Eight pavilions at the Shanghai World Expo were rebuilt for the Chocolate Happy Land, covering over 30,000 square meters. The park has eight themed venues, featuring exhibition, performance, chocolate tasting and interactive activity of DIY.
On entering the Chocolate Happy Land, visitors are met by a strong sweet smell of chocolate. A 400-square-meter castle made of 160-ton chocolate stands in the theme park, where handbags, flower vases and even jewelry of chocolate are exhibited.
According to the organization, pressure tests will be carried out to check the temperature and humidity influences brought on the exhibits. At present, the theme park is in trial operation.
"It's quite real. I can't imagine that chocolate can make so many things. It widens my vision," said a visitor.
"It's quite fantastic. I never though they are all made of chocolate," said another visitor.
Also a special exhibition kicked off the same day at the East Asia Exhibition Hall. The 38-day exhibition which runs until Feb. 24 is showcasing plenty of chocolate sculptures as well as the history of the world's favorite sweet.
The well-known American movie "Charlie and the Chocolate Factory" may have amazed many by building a chocolate factory in the movie, but in Shanghai, the event organizers have brought this imagination to real life.
After walking into a fairy tale book and past a hall of mirrors at the exhibition, visitors are treated to a number of delicate displays, all made from chocolate.
Noted chocolate makers from around the world have participated in the design and creation of the chocolate exhibits, which is believed to give a deluxe upgrade to this year's exhibition. There are also chocolate makers on site in the 4,500-square-meter exhibition center, creating show pieces as visitors watch, and teaching them a little about the history of chocolate.
Sabastian Rocha, a Mexican chocolate maker was making a chocolate sculpture little by little on site and introduced the history of how this kind of delicacy came into being. The Mayans were among the first people to consume cocoa beans, a trick humans learned from monkeys, said Sabastian. But they didn't eat chocolate, they used the beans to make drinks. And those beans played a huge role in Mayan life, from the creation story they told, to how they paid for goods and services.
Another spotlight in the chocolate exhibition is the interactive activities. The visitors do not only just get to observe the magnificent sweet exhibits, but also get to play games with them.
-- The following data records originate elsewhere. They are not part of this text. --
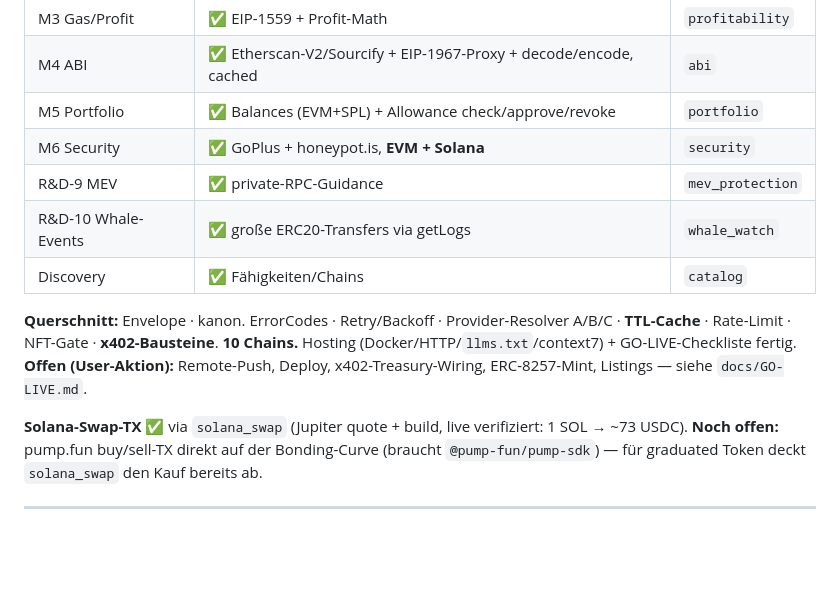
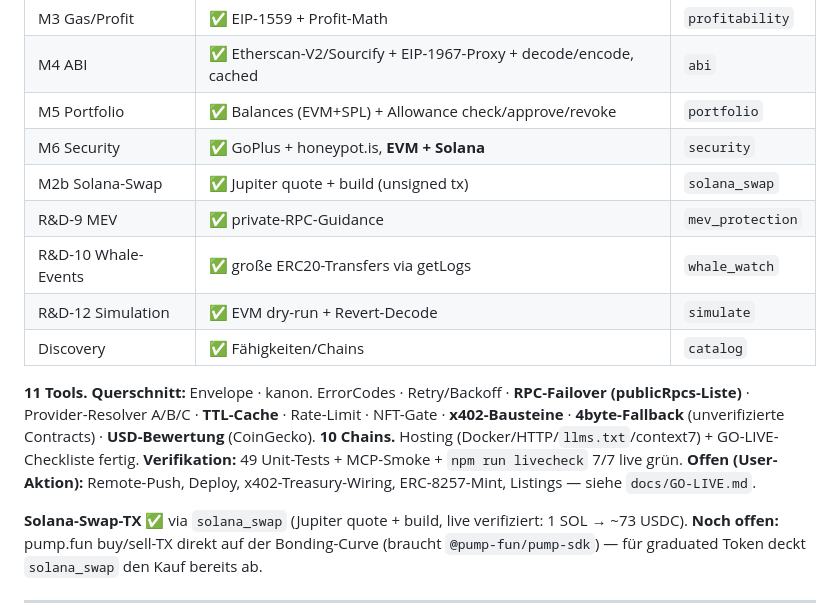
Before and after one commit to DerDoPhil/crypto-knowledge, a Markdown page: ARCHITECTURE.md, the part around the change. Drawn GitHub-style; blank space fills up the shorter version.

Commit message:
docs: ARCHITECTURE status block — 11 tools, RPC failover, 4byte, USD, live 7/7
Co-Authored-By: Claude Opus 4.8 <noreply@anthropic.com>
Claude-Session: https://claude.ai/code/session_01C7tgqFpNTd2HxnzLPCSiha

```diff
--- a/ARCHITECTURE.md
+++ b/ARCHITECTURE.md
@@ -44,11 +44,13 @@ Die Analyse von **11 lokalen Krypto-Projekten** zeigt ein klares Bild: Es existi
 | M4 ABI | ✅ Etherscan-V2/Sourcify + EIP-1967-Proxy + decode/encode, cached | `abi` |
 | M5 Portfolio | ✅ Balances (EVM+SPL) + Allowance check/approve/revoke | `portfolio` |
 | M6 Security | ✅ GoPlus + honeypot.is, **EVM + Solana** | `security` |
+| M2b Solana-Swap | ✅ Jupiter quote + build (unsigned tx) | `solana_swap` |
 | R&D-9 MEV | ✅ private-RPC-Guidance | `mev_protection` |
 | R&D-10 Whale-Events | ✅ große ERC20-Transfers via getLogs | `whale_watch` |
+| R&D-12 Simulation | ✅ EVM dry-run + Revert-Decode | `simulate` |
 | Discovery | ✅ Fähigkeiten/Chains | `catalog` |
 
-**Querschnitt:** Envelope · kanon. ErrorCodes · Retry/Backoff · Provider-Resolver A/B/C · **TTL-Cache** · Rate-Limit · NFT-Gate · **x402-Bausteine**. **10 Chains.** Hosting (Docker/HTTP/`llms.txt`/context7) + GO-LIVE-Checkliste fertig. **Offen (User-Aktion):** Remote-Push, Deploy, x402-Treasury-Wiring, ERC-8257-Mint, Listings — siehe `docs/GO-LIVE.md`.
+**11 Tools.** **Querschnitt:** Envelope · kanon. ErrorCodes · Retry/Backoff · **RPC-Failover (publicRpcs-Liste)** · Provider-Resolver A/B/C · **TTL-Cache** · Rate-Limit · NFT-Gate · **x402-Bausteine** · **4byte-Fallback** (unverifizierte Contracts) · **USD-Bewertung** (CoinGecko). **10 Chains.** Hosting (Docker/HTTP/`llms.txt`/context7) + GO-LIVE-Checkliste fertig. **Verifikation:** 49 Unit-Tests + MCP-Smoke + `npm run livecheck` 7/7 live grün. **Offen (User-Aktion):** Remote-Push, Deploy, x402-Treasury-Wiring, ERC-8257-Mint, Listings — siehe `docs/GO-LIVE.md`.
 
 **Solana-Swap-TX ✅** via `solana_swap` (Jupiter quote + build, live verifiziert: 1 SOL → ~73 USDC). **Noch offen:** pump.fun buy/sell-TX direkt auf der Bonding-Curve (braucht `@pump-fun/pump-sdk`) — für graduated Token deckt `solana_swap` den Kauf bereits ab.
 
```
For example, visitors can weigh themselves on a chocolate-made equipment and then receive chocolate coins based on their weight. The coins can be used to play other games at the Chocolate Wonderland.